ARP 2500 Review (Studio Sound 1972)

In the 1973 Studio Sound magazine, this review ARP 2500 modular system was written by David Kirk. With a discussion on the patchboards and different modules. The full text is below the images.

THE ARP 2500 comes from the same stabIe as the smaller and cheaper 2600 examined in our January issue. There is no resemblance between the two designs, except that they both follow the now weil established principle of voltage contro!. Readers unfamiliar with this are referred to the 2600 field trial and to ‘The Fine Art of Voltage Control’  The most significant difference between one vc synthesiser and another is the means employed for routeing. In the ARP 2500, this is acbieved by switches sliding up or down through 20 discrete positions. These switches are arranged in groups of ten above and below each generating or processing module. The vertical switch positions are numbered 1 to 10 and 11 to 20. Between 10 and 11 are three non calibrated ‘rest’ positions where a switch would normally be placed when not in use. A bus wire connects all points in any one horizont al level together. This starts at a miniature jack socket on the extreme left and terminates at another socket on the extreme right. A sirmlar bus connects the adjacent level contacts to each otber and so on down to level 20. Fig. 1 shows part of an ARP matrix.
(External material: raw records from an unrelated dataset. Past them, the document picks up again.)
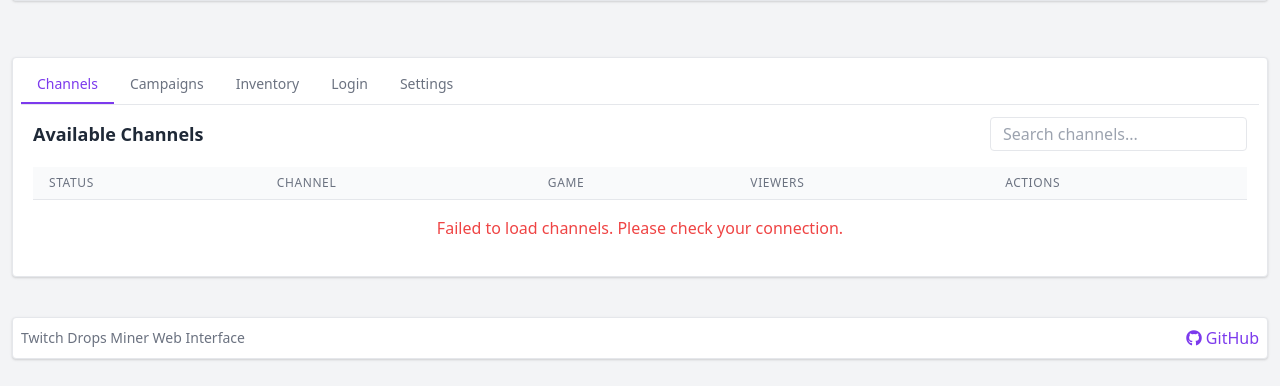
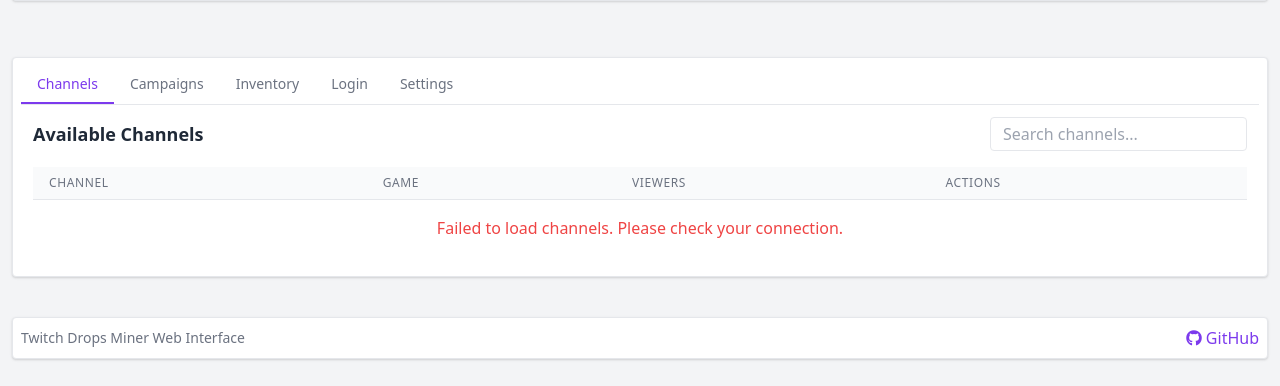
Before and after one commit to DevilXD/TwitchDropsMiner, a Flask app: page / in a window 1280 px wide. Shown: the part 773-1159 px from the top of the page. Run offline with Flask 3, Linux system fonts and the light colour scheme; some libraries are stand-ins or nearby versions.

Commit message:
Fix: correct table header structure and improve error handling in channel fetching

```diff
--- a/web/static/js/main.js
+++ b/web/static/js/main.js
@@ -784,8 +784,7 @@ function fetchChannels() {
             })
             .then(data => {
                 if (data.error) {
-                    console.error('Error from channels API:', data.error);
-                    const channelsTable = document.getElementById('channels-table-body');
+                    console.error('Error from channels API:', data.error);                    const channelsTable = document.getElementById('channels-table-body');
                     if (channelsTable) {
                         channelsTable.innerHTML = `<tr><td colspan="5" class="text-center py-4 text-red-500">Error: ${data.error}</td></tr>`;
                     }
@@ -1065,8 +1064,7 @@ function updateChannelsUI(data) {
 
     // Clear existing content
     channelsTable.innerHTML = '';
-
-    if (!data || data.length === 0) {
+      if (!data || data.length === 0) {
         channelsTable.innerHTML = '<tr><td colspan="5" class="text-center py-4 text-gray-500">No channels available.</td></tr>';
         return;
     }
@@ -1079,8 +1077,7 @@ function updateChannelsUI(data) {
         if (channel.current) {
             row.classList.add('bg-purple-100');
         }
-
-        // Channel name with status indicator
+          // Channel name with status indicator
         const statusClass = channel.status === 'ONLINE' ? 'bg-green-500' : 'bg-gray-400';
         row.innerHTML = `
             <td class="px-4 py-3 border-b border-gray-200">
@@ -1091,22 +1088,20 @@ function updateChannelsUI(data) {
             </td>
             <td class="px-4 py-3 border-b border-gray-200 game-name">${channel.game || 'Unknown'}</td>
             <td class="px-4 py-3 border-b border-gray-200 text-right">${channel.status === 'ONLINE' ? channel.viewers.toLocaleString() : '-'}</td>
-            <td class="px-4 py-3 border-b border-gray-200 text-center">${channel.has_drops ? '<span class="text-green-500"><i class="fas fa-check"></i></span>' : '<span class="text-gray-400"><i class="fas fa-times"></i></span>'}</td>
-            <td class="px-4 py-3 border-b border-gray-200 text-right">
+            <td class="px-4 py-3 border-b border-gray-200 text-center">${channel.has_drops ? '<span class="text-green-500"><i class="fas fa-check"></i></span>' : ''}</td>            <td class="px-4 py-3 border-b border-gray-200 text-right">
                 <button class="watch-channel-btn bg-blue-500 hover:bg-blue-700 text-white py-1 px-2 rounded text-xs" data-channel="${channel.name}">
-                    <i class="fas fa-tv mr-1"></i> Watch
+                    <i class="fas fa-tv mr-1"></i> Watch <i class="fas fa-external-link-alt text-xs"></i>
                 </button>
             </td>
         `;
 
         channelsTable.appendChild(row);
-    });
-
-    // Add event listeners to watch buttons
+    });    // Add event listeners to watch buttons
     document.querySelectorAll('.watch-channel-btn').forEach(button => {
         button.addEventListener('click', () => {
             const channelName = button.getAttribute('data-channel');
-            watchChannel(channelName);
+            // Only open the URL directly, don't call watchChannel function to avoid errors
+            window.open(`https://www.twitch.tv/${channelName}`, '_blank');
         });
     });
 }
--- a/web/templates/index.html
+++ b/web/templates/index.html
@@ -261,7 +261,6 @@
                                     <table class="min-w-full bg-white">
                                         <thead>
                                             <tr>
-                                                <th class="py-2 px-4 border-b border-gray-200 bg-gray-50 text-left text-xs leading-4 font-medium text-gray-500 uppercase tracking-wider">Status</th>
                                                 <th class="py-2 px-4 border-b border-gray-200 bg-gray-50 text-left text-xs leading-4 font-medium text-gray-500 uppercase tracking-wider">Channel</th>
                                                 <th class="py-2 px-4 border-b border-gray-200 bg-gray-50 text-left text-xs leading-4 font-medium text-gray-500 uppercase tracking-wider">Game</th>
                                                 <th class="py-2 px-4 border-b border-gray-200 bg-gray-50 text-left text-xs leading-4 font-medium text-gray-500 uppercase tracking-wider">Viewers</th>
```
The arrow pointing downward indicates a signal output, a signal being routed to whichever bus on which switch 1 is set. The upfacing arrow indicates an input, taken in this case from bus 2. Why have we chosen level 2? Merely because it is unoccupied. We migbt equally weil have used level 1, 3 or 4, provided these also were unoccupied. Fig. 2 shows a more realistic ARP patch arrangement in which a sinewave and square- wave from oscillator A (switches 5 and 7 in the leftmatrix) modulate the frequency of oscillator B. A triangle wave from A simultaneously modulates the pulse width of the tone emitted from oscillator B. Two buses are used to separate the frequency and pulse control voltages. The tone produced by B is in this case switcbed to level 4 where it might be routed to a signal processor. Alternatively, it could be coupled through a level 4 miniature jack socket to an external amplifier. Since a ten switch 20 position matrix is incorporated above and below each ARP module, some switches must inevitably be redundant to the system. Not every module requires ten inputs and ten outputs. The 1023 dual oscillator module, for example, has six upper-Ievel inputs, four bottom level inputs, and two bottom level outputs. In other words, it uses 12 of the 20 switches it spans. Since the redundant switches are not even useful in connecting external equipment, one might query the sense of such a routeing system. A typical ARP 2500 might have over 60 redundant switcbes; 25 per cent of its total complement. Add to this the little problem of parallax confusion when looking up or down to a bank of protruding switches, plus the crosstalk between neighbouring buses, and you face the question: why don’t they use pin boards? One answer is that ARP bave chosen the easiest method of ‘custom building’ synthesisers. If so, they have reduced the f1exibility of the instrument by a colossal degree, as the following crude arithmatic will attempt to show: A typical ARP 2500 has 180 inputs or outputs which for tbe sake of argument we will regard as 90 inputs and 90 outputs. Each of these 180 may be switched to any one of 20 positions. The total number of tbeoretically possible combinations is thus 20°, or 40°. If the 90 outputs are arranged down a pin matrix, however, and the 90 inputs across, tbe number of possible combinations more than doubles to 90°. This assumes that the pin matrix is restricted to one pin per row since tbe ARP system is inherently limited to one active point per switch. In practice, a 90 x 90 pin matrix could accept many more than 90 pins: 8,100 to be precise. Which raises beyond comprehension even our 90 combinations. A few other basic points should be covered before we look in detail at each module. Firstly, the photograph does the ARP much less than justice. The 2500 makes considerable use of colour symbolism. For example, a yellow switch may relate to an amber potentiometer, a green switch to a green pot, red to red and white to silver. The redundant switches are coded black. Secondly, if you are ever called up on to move a 2500 from one room to another, resist the temptation to lift it from beneath the keyboard. The main chassis is not bolted to the keyboard module and the two short umbilicals would not prevent a mighty expensive accident if the chassis toppled.  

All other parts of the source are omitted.